Structured diff data
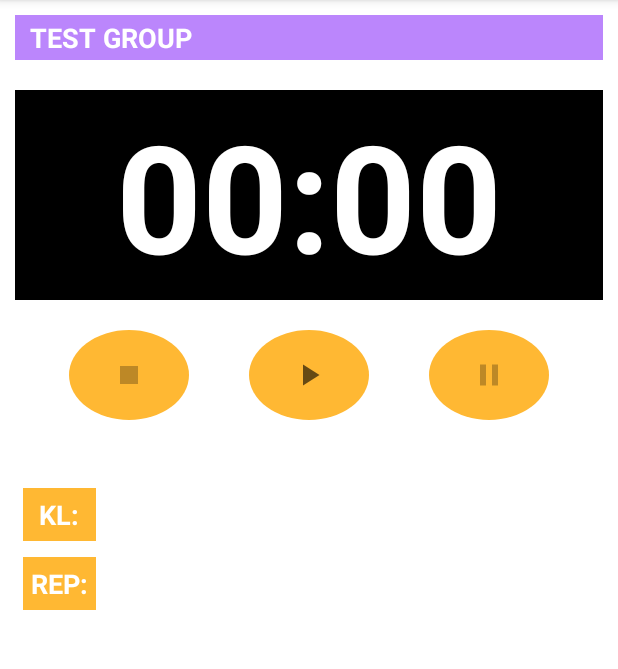
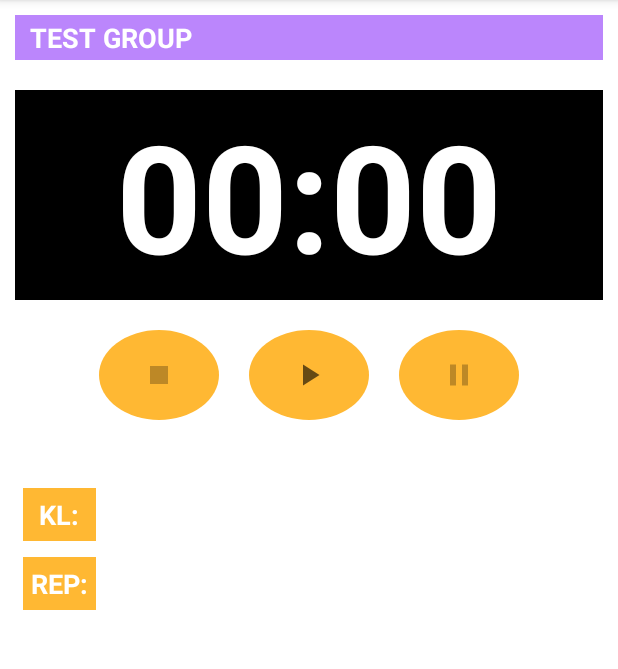
Before and after one commit to LuisValdesFrances/SimpleGymWorkout, an Android app: the ChronoActivity screen opened directly, with no data from a screen before it, on a phone screen of 412 x 824 dp, the part 84-753 px from its top. Run offline under Robolectric (Android 15) with nearby library versions, the phone set to English and light mode, and no system bars; our stand-ins replace AdMob, Room's generated code; 1 statement that could not run was skipped.

Commit message:
Admob adds layout settings

```diff
--- a/app/build.gradle
+++ b/app/build.gradle
@@ -10,8 +10,8 @@ android {
         applicationId "com.luis.simplegymworkout"
         minSdkVersion 16
         targetSdkVersion 29
-        versionCode 1
-        versionName "1.0"
+        versionCode 2
+        versionName "1.0.0"
 
         multiDexEnabled true
 
--- a/app/src/main/AndroidManifest.xml
+++ b/app/src/main/AndroidManifest.xml
@@ -41,7 +41,6 @@
             </intent-filter>
         </activity>
 
-        <!-- Sample AdMob App ID: ca-app-pub-3940256099942544~3347511713 -->
         <meta-data
             android:name="com.google.android.gms.ads.APPLICATION_ID"
             android:value="ca-app-pub-9871578065265688~9481089412"/>
--- a/app/src/main/res/layout/chrono_activity.xml
+++ b/app/src/main/res/layout/chrono_activity.xml
@@ -5,7 +5,6 @@
     android:layout_height="wrap_content"
     android:layout_margin="10dp"
     android:orientation="vertical">
-
     <TextView
         android:id="@+id/chronoActivityExercise"
         android:layout_width="match_parent"
@@ -17,8 +16,6 @@
         android:paddingHorizontal="10dp"
         android:gravity="center_vertical"
         android:textStyle="bold"/>
-
-
     <LinearLayout
         android:layout_width="match_parent"
         android:layout_height="wrap_content"
@@ -40,27 +37,28 @@
             android:gravity="center_horizontal"
             android:orientation="horizontal">
 
+            <!--android:layout_weight="1"-->
             <ImageButton
                 android:id="@+id/chronoActivityStop"
                 android:layout_width="80dp"
                 android:layout_height="60dp"
-                    android:layout_marginHorizontal="20dp"
+                android:layout_marginHorizontal="10dp"
                 android:background="@drawable/chrono_button"
                 android:src="@drawable/ic_stop_24"/>
-
+            <!--android:layout_weight="1"-->
             <ImageButton
                 android:id="@+id/chronoActivityStart"
                 android:layout_width="80dp"
                 android:layout_height="60dp"
-                    android:layout_marginHorizontal="20dp"
+                android:layout_marginHorizontal="10dp"
                 android:background="@drawable/chrono_button"
                 android:src="@drawable/ic_play_24"/>
-
+            <!--android:layout_weight="1"-->
             <ImageButton
                 android:id="@+id/chronoActivityPause"
                 android:layout_width="80dp"
                 android:layout_height="60dp"
-                    android:layout_marginHorizontal="20dp"
+                android:layout_marginHorizontal="10dp"
                 android:background="@drawable/chrono_button"
                 android:src="@drawable/ic_pause_24"/>
         </LinearLayout>
@@ -120,7 +118,7 @@
         <com.google.android.gms.ads.AdView
             xmlns:ads="http://schemas.android.com/apk/res-auto"
             android:id="@+id/adView"
-            android:layout_width="wrap_content"
+            android:layout_width="match_parent"
             android:layout_height="wrap_content"
             android:layout_centerHorizontal="true"
             android:layout_alignParentBottom="true"
--- a/app/src/main/res/layout/exercises_activity.xml
+++ b/app/src/main/res/layout/exercises_activity.xml
@@ -35,10 +35,9 @@
     <com.google.android.gms.ads.AdView
         xmlns:ads="http://schemas.android.com/apk/res-auto"
         android:id="@+id/adView"
-        android:layout_width="wrap_content"
+        android:layout_width="match_parent"
         android:layout_height="wrap_content"
-        android:layout_centerHorizontal="true"
-        android:layout_alignParentBottom="true"
+        android:gravity="center"
         ads:adSize="BANNER"
         ads:adUnitId="ca-app-pub-9871578065265688/4783296505">
     </com.google.android.gms.ads.AdView>
```
Lines whose indentation alone changed are shown as unchanged.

_Required work_. Return each line above where the word "orientation" shows up.

_Solution for this problem_.
     android:orientation="vertical">
             android:orientation="horizontal">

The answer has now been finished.